Boston’s Children’s Hospital bills itself as the hospital for children – and now it’s also the hospital for children who want a sex change, a procedure some critics are calling “barbaric.”
Dr. Norman Spack, a pediatric specialist at the hospital, has launched a clinic for transgendered kids – boys who feel like girls, girls who want to be boys – and he’s opening his doors to patients as young as 7.
Spack offers his younger patients counseling and drugs that delay the onset of puberty. The drugs stop the natural flood of hormones that would make it difficult to have a sex alteration later in life, allowing patients more time to decide whether they want to make the change.
Spack also offers some teenagers hormone therapy, a drastic step that changes the way they grow and develop.
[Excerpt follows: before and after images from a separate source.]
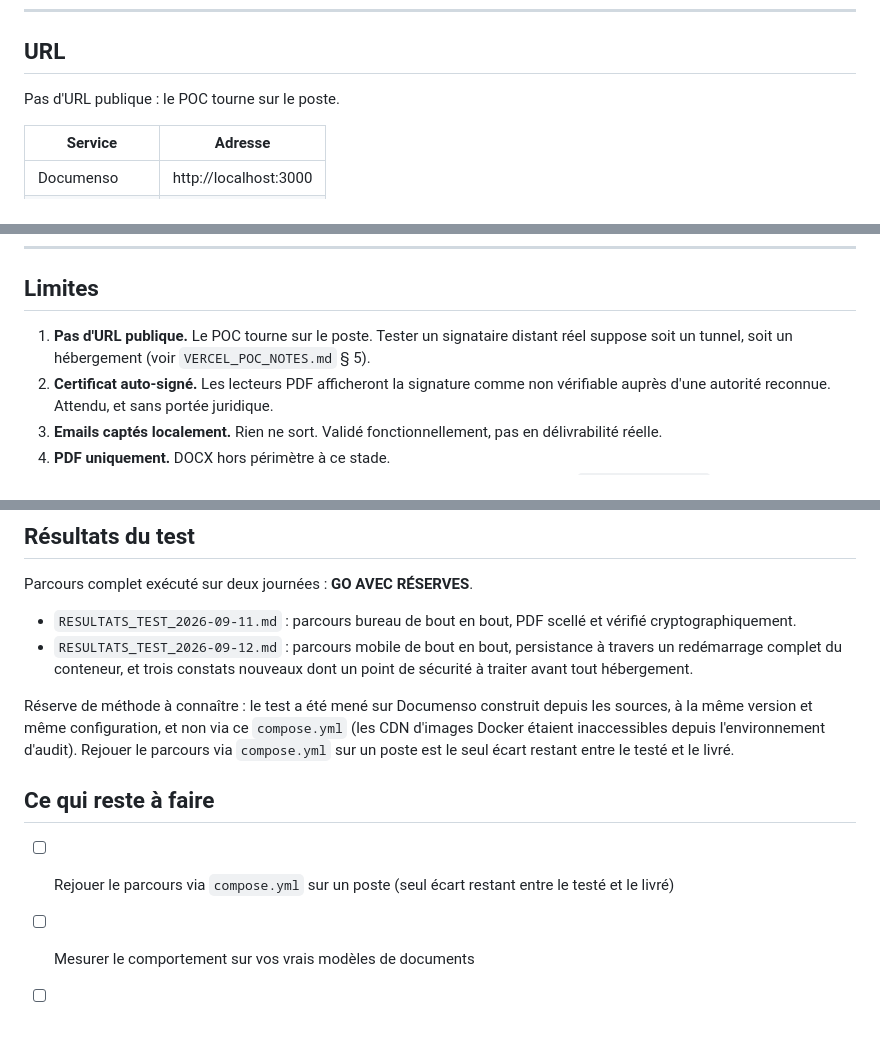
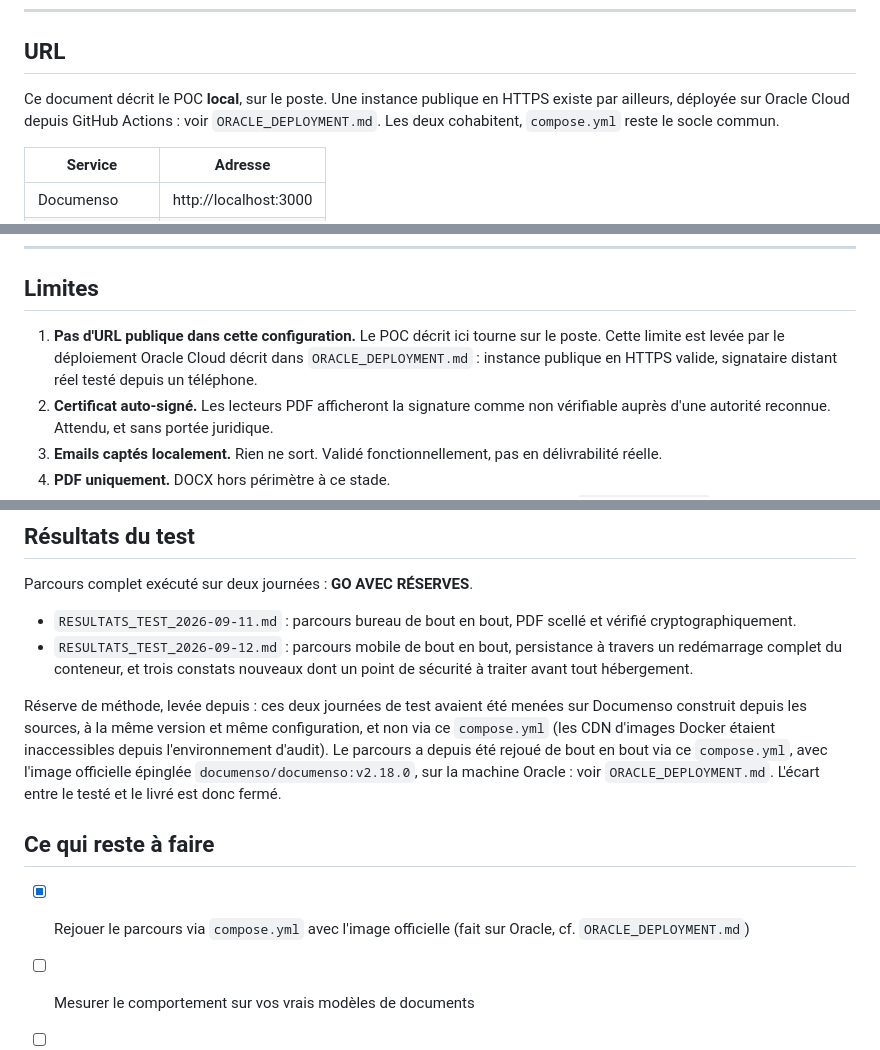
Before and after one commit to leojacques-code/leo-learning, a Markdown page: experiments/documenso-poc/DOCUMENSO_POC.md, 3 parts joined by grey strips. Rendered like a GitHub page; blank space fills up the shorter version.

Commit message:
docs(documenso): renvoyer le POC local vers l'instance publique Oracle
Trois passages étaient devenus faux depuis la mise en ligne :

- « Pas d'URL publique » : il en existe une, en HTTPS valide.
- la limite 1, qui donnait l'absence d'URL publique comme une limite du POC
  alors qu'elle est levée par le déploiement Oracle.
- la réserve de méthode : le parcours avait été testé sur Documenso construit
  depuis les sources, faute d'accès aux CDN d'images. Il a depuis été rejoué
  de bout en bout via ce compose.yml avec l'image officielle épinglée.

Co-Authored-By: Claude Opus 5 <noreply@anthropic.com>
Claude-Session: https://claude.ai/code/session_018KKHy8Gz562L6RxX6vZXZP

```diff
--- a/experiments/documenso-poc/DOCUMENSO_POC.md
+++ b/experiments/documenso-poc/DOCUMENSO_POC.md
@@ -45,7 +45,10 @@ un numéro de tag dans `compose.yml`.
 
 ## URL
 
-Pas d'URL publique : le POC tourne sur le poste.
+Ce document décrit le POC **local**, sur le poste. Une instance publique en
+HTTPS existe par ailleurs, déployée sur Oracle Cloud depuis GitHub Actions :
+voir `ORACLE_DEPLOYMENT.md`. Les deux cohabitent, `compose.yml` reste le socle
+commun.
 
 | Service | Adresse |
 | --- | --- |
@@ -242,9 +245,10 @@ docker compose ps                    # état des conteneurs
 
 ## Limites
 
-1. **Pas d'URL publique.** Le POC tourne sur le poste. Tester un signataire
-   distant réel suppose soit un tunnel, soit un hébergement (voir
-   `VERCEL_POC_NOTES.md` § 5).
+1. **Pas d'URL publique dans cette configuration.** Le POC décrit ici tourne sur
+   le poste. Cette limite est levée par le déploiement Oracle Cloud décrit dans
+   `ORACLE_DEPLOYMENT.md` : instance publique en HTTPS valide, signataire
+   distant réel testé depuis un téléphone.
 2. **Certificat auto-signé.** Les lecteurs PDF afficheront la signature comme
    non vérifiable auprès d'une autorité reconnue. Attendu, et sans portée
    juridique.
@@ -343,15 +348,17 @@ Parcours complet exécuté sur deux journées : **GO AVEC RÉSERVES**.
   à travers un redémarrage complet du conteneur, et trois constats nouveaux
   dont un point de sécurité à traiter avant tout hébergement.
 
-Réserve de méthode à connaître : le test a été mené sur Documenso construit
-depuis les sources, à la même version et même configuration, et non via ce
-`compose.yml` (les CDN d'images Docker étaient inaccessibles depuis
-l'environnement d'audit). Rejouer le parcours via `compose.yml` sur un poste
-est le seul écart restant entre le testé et le livré.
+Réserve de méthode, levée depuis : ces deux journées de test avaient été
+menées sur Documenso construit depuis les sources, à la même version et même
+configuration, et non via ce `compose.yml` (les CDN d'images Docker étaient
+inaccessibles depuis l'environnement d'audit). Le parcours a depuis été rejoué
+de bout en bout via ce `compose.yml`, avec l'image officielle épinglée
+`documenso/documenso:v2.18.0`, sur la machine Oracle : voir
+`ORACLE_DEPLOYMENT.md`. L'écart entre le testé et le livré est donc fermé.
 
 ## Ce qui reste à faire
 
-- [ ] Rejouer le parcours via `compose.yml` sur un poste (seul écart restant
-      entre le testé et le livré)
+- [x] Rejouer le parcours via `compose.yml` avec l'image officielle
+      (fait sur Oracle, cf. `ORACLE_DEPLOYMENT.md`)
 - [ ] Mesurer le comportement sur vos vrais modèles de documents
 - [ ] Arbitrer la charge du placement manuel, une fois ces modèles connus
```
Also changed, not shown: other parts of experiments/documenso-poc/DOCUMENSO_POC.md (+2 -1 lines).
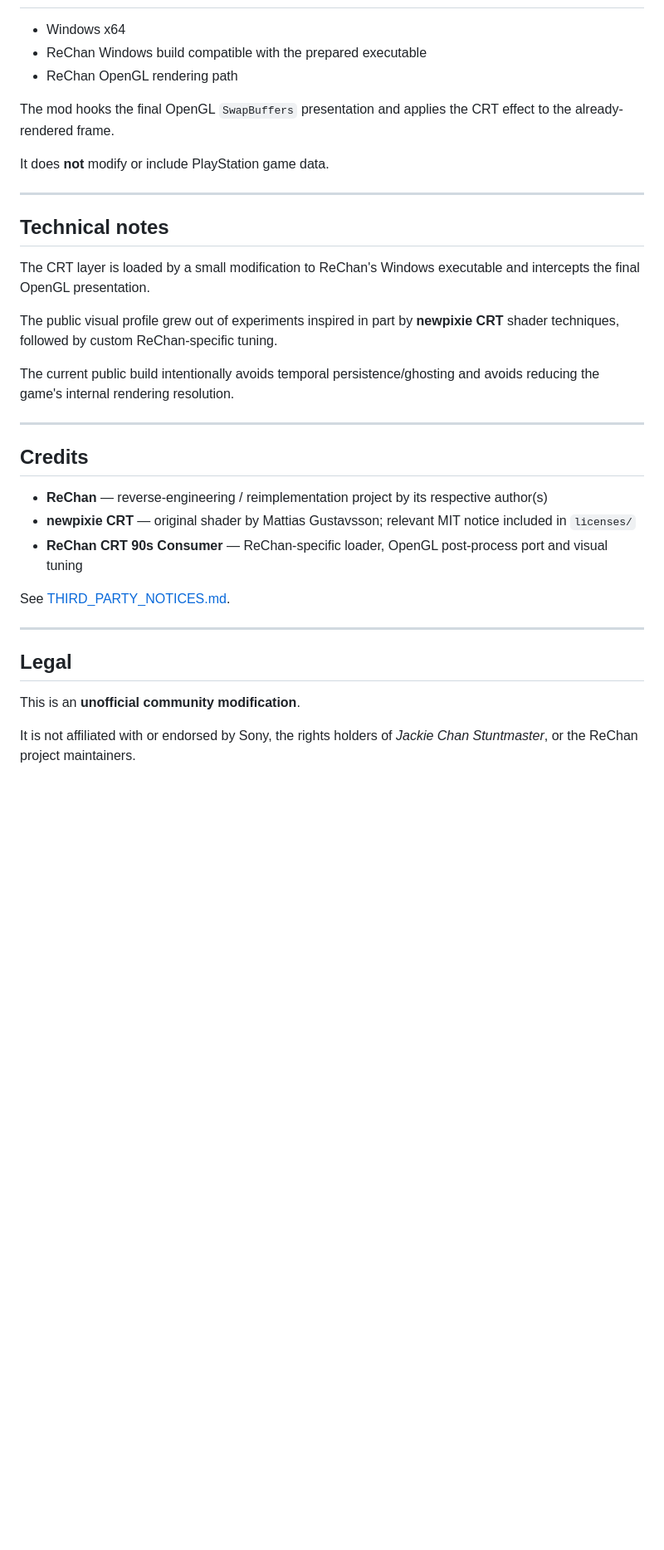
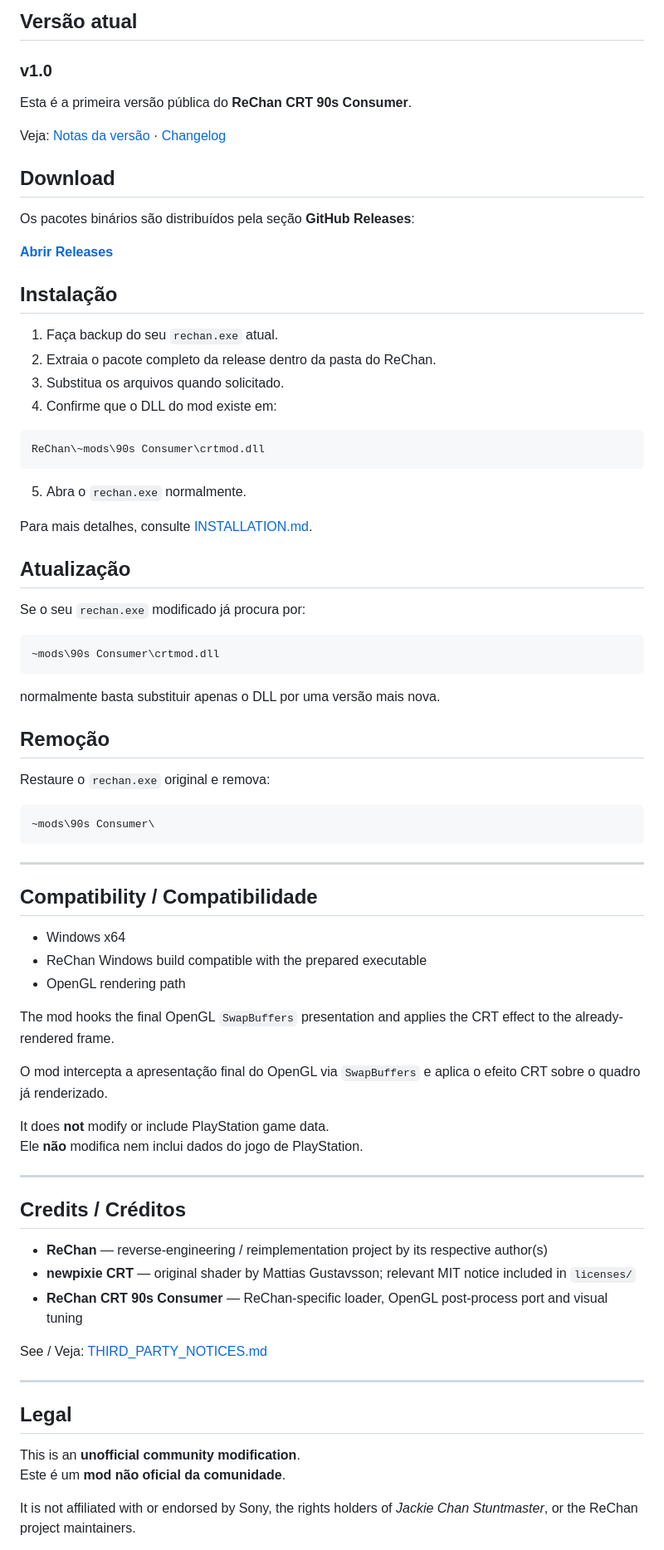
Before and after one commit to L3X4RS/ReChan-CRT-90s-Consumer, a Markdown page: README.md, the part around one of its changes. Shown at 83% size. Rendered like a GitHub page; blank space fills up the shorter version.

````diff
--- a/README.md
+++ b/README.md
@@ -110,37 +115,81 @@ Restore your original `rechan.exe`, then remove:
+## Versão atual
+
+### v1.0
+
+Esta é a primeira versão pública do **ReChan CRT 90s Consumer**.
+
+Veja: [Notas da versão](RELEASE_NOTES_v1.0.md) · [Changelog](CHANGELOG.md)
+
+## Download
+
+Os pacotes binários são distribuídos pela seção **GitHub Releases**:
+
+**[Abrir Releases](https://github.com/L3X4RS/ReChan-CRT-90s-Consumer/releases)**
+
+## Instalação
+
+1. Faça backup do seu `rechan.exe` atual.
+2. Extraia o pacote completo da release dentro da pasta do ReChan.
+3. Substitua os arquivos quando solicitado.
+4. Confirme que o DLL do mod existe em:
+
+```text
+ReChan\~mods\90s Consumer\crtmod.dll
+```
+
+5. Abra o `rechan.exe` normalmente.
+
+Para mais detalhes, consulte [INSTALLATION.md](INSTALLATION.md).
+
+## Atualização
+
+Se o seu `rechan.exe` modificado já procura por:
+
+```text
+~mods\90s Consumer\crtmod.dll
+```
+
+normalmente basta substituir apenas o DLL por uma versão mais nova.
+
+## Remoção
+
+Restaure o `rechan.exe` original e remova:
+
+```text
+~mods\90s Consumer\
+```
+
+---
+
+## Compatibility / Compatibilidade
 
 - Windows x64
 - ReChan Windows build compatible with the prepared executable
-- ReChan OpenGL rendering path
+- OpenGL rendering path
 
 The mod hooks the final OpenGL `SwapBuffers` presentation and applies the CRT effect to the already-rendered frame.
 
+O mod intercepta a apresentação final do OpenGL via `SwapBuffers` e aplica o efeito CRT sobre o quadro já renderizado.
+
 It does **not** modify or include PlayStation game data.
+Ele **não** modifica nem inclui dados do jogo de PlayStation.
 
 ---
 
-## Technical notes
-
-The CRT layer is loaded by a small modification to ReChan's Windows executable and intercepts the final OpenGL presentation.
-
-The public visual profile grew out of experiments inspired in part by **newpixie CRT** shader techniques, followed by custom ReChan-specific tuning.
-
-The current public build intentionally avoids temporal persistence/ghosting and avoids reducing the game's internal rendering resolution.
-
----
-
-## Credits
+## Credits / Créditos
 
 - **ReChan** — reverse-engineering / reimplementation project by its respective author(s)
 - **newpixie CRT** — original shader by Mattias Gustavsson; relevant MIT notice included in `licenses/`
 - **ReChan CRT 90s Consumer** — ReChan-specific loader, OpenGL post-process port and visual tuning
 
-See [THIRD_PARTY_NOTICES.md](THIRD_PARTY_NOTICES.md).
+See / Veja: [THIRD_PARTY_NOTICES.md](THIRD_PARTY_NOTICES.md)
 
 ---
 
 ## Legal
 
 This is an **unofficial community modification**.
+Este é um **mod não oficial da comunidade**.
 
 It is not affiliated with or endorsed by Sony, the rights holders of *Jackie Chan Stuntmaster*, or the ReChan project maintainers.
 
````
Also changed, not shown: other parts of README.md (+43 -35 lines).
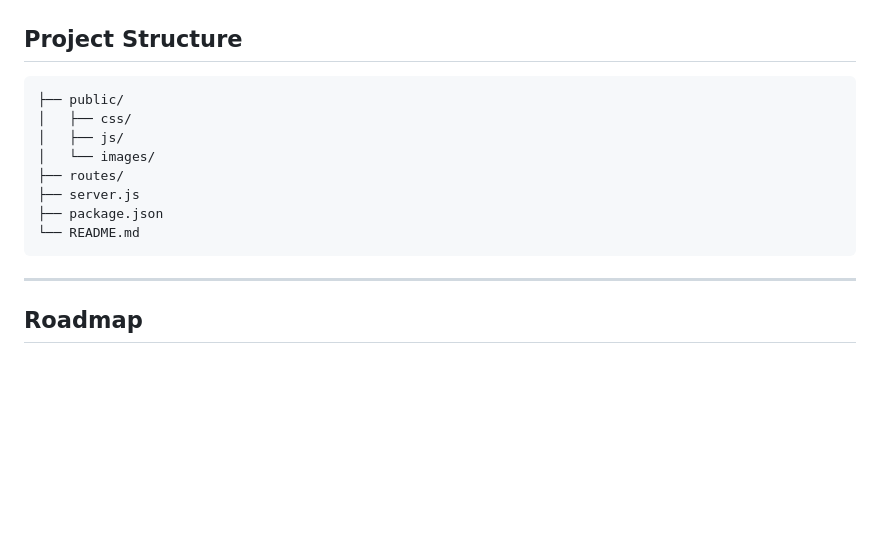
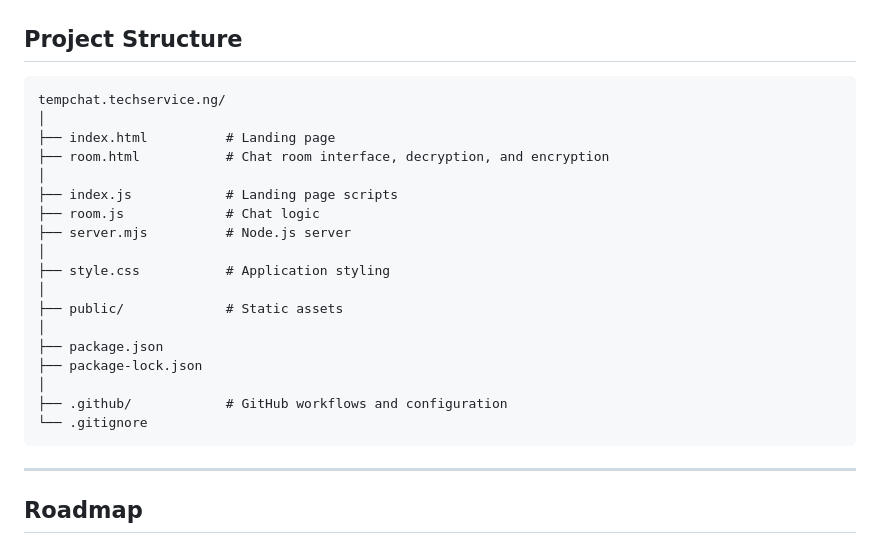
Before and after one commit to ojiiis/tempchat.techservice.ng, a Markdown page: README.md, the part around the change. Drawn GitHub-style; blank space fills up the shorter version.

Commit message:
Revise project structure section in README
Updated project structure in README to reflect new files and organization.

````diff
--- a/README.md
+++ b/README.md
@@ -106,14 +106,24 @@ The application should now be running locally.
 ## Project Structure
 
 ```text
-├── public/
-│   ├── css/
-│   ├── js/
-│   └── images/
-├── routes/
-├── server.js
+tempchat.techservice.ng/
+│
+├── index.html          # Landing page
+├── room.html           # Chat room interface, decryption, and encryption
+│
+├── index.js            # Landing page scripts
+├── room.js             # Chat logic
+├── server.mjs          # Node.js server
+│
+├── style.css           # Application styling
+│
+├── public/             # Static assets
+│
 ├── package.json
-└── README.md
+├── package-lock.json
+│
+├── .github/            # GitHub workflows and configuration
+└── .gitignore
 ```
 
 ---
````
While the effects of drug treatments can be stopped, long-term hormone therapy can be irreversible, causing permanent infertility in both sexes.
For some, that trade-off is worth it. Transgendered children are deeply troubled and have a “high level of suicide attempts,” Spack told the Boston Globe. “I’ve never seen any patient make [a suicide attempt] after they’ve started hormonal treatment,” he said.
But not all doctors are convinced, and some say the treatments do much more harm than good.
“Treating these children with hormones does considerable harm and it compounds their confusion,” said Dr. Paul McHugh, University Distinguished Service Professor of Psychiatry at John Hopkins University. “Trying to delay puberty or change someone’s gender is a rejection of the lawfulness of nature.”